*ASSIGNMENT*. What number of lines in the records below hold the word "circadian"? Give that number alone.

*** DATA SUPPLIED ***

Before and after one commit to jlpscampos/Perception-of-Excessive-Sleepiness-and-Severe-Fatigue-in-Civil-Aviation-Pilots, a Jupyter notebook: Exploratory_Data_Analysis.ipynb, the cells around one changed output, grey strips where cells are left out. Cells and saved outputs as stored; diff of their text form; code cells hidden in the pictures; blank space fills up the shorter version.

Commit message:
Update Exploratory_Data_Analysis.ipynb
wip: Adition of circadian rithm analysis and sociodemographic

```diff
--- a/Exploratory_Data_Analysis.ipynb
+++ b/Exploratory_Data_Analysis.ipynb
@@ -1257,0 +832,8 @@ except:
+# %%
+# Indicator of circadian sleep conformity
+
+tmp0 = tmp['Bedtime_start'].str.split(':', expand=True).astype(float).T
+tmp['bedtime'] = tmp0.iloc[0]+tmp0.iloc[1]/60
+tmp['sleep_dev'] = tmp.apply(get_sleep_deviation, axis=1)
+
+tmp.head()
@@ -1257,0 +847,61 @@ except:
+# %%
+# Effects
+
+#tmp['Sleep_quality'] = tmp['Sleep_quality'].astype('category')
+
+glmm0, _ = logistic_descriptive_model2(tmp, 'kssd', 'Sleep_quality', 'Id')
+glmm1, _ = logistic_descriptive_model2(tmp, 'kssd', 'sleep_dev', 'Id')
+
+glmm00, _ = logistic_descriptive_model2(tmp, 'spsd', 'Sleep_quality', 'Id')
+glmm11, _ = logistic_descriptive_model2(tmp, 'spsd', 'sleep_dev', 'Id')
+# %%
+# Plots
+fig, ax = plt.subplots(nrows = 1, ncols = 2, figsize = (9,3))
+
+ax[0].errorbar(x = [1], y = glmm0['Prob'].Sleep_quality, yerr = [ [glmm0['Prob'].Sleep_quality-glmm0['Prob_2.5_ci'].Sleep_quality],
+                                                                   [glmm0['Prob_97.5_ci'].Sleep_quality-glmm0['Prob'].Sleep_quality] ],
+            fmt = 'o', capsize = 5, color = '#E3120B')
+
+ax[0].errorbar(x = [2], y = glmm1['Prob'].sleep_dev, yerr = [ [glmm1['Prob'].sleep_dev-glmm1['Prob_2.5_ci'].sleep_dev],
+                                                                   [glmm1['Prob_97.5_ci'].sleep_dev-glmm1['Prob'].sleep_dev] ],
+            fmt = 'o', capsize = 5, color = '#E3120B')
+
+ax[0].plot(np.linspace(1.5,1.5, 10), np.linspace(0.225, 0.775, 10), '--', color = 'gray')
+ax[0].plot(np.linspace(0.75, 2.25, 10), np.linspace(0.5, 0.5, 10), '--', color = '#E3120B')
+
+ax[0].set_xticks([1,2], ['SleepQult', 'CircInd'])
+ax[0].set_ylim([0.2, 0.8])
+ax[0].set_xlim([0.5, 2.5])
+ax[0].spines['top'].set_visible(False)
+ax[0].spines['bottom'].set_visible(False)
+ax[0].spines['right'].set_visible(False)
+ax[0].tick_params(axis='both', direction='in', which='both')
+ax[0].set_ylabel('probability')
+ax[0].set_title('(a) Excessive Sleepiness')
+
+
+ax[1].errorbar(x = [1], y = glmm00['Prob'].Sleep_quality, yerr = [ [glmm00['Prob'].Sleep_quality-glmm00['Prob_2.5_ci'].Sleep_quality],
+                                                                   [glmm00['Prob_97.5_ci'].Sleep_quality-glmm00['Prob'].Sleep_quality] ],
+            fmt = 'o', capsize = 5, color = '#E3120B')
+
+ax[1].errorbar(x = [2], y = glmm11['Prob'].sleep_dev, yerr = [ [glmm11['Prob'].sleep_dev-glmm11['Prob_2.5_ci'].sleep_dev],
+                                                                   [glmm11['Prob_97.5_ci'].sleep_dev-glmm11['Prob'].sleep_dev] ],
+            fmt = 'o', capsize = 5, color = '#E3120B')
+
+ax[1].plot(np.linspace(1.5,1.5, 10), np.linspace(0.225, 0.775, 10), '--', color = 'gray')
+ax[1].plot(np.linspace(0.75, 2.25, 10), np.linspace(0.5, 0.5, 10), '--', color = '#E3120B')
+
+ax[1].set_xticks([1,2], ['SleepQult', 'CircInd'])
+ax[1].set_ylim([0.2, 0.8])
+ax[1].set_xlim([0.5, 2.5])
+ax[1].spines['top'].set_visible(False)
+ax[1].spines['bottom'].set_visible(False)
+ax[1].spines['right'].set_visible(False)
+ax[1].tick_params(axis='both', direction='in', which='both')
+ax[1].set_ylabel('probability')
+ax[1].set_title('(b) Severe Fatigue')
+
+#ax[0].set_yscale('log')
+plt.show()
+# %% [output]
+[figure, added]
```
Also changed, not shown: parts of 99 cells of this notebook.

***

*SOLUTION*. 2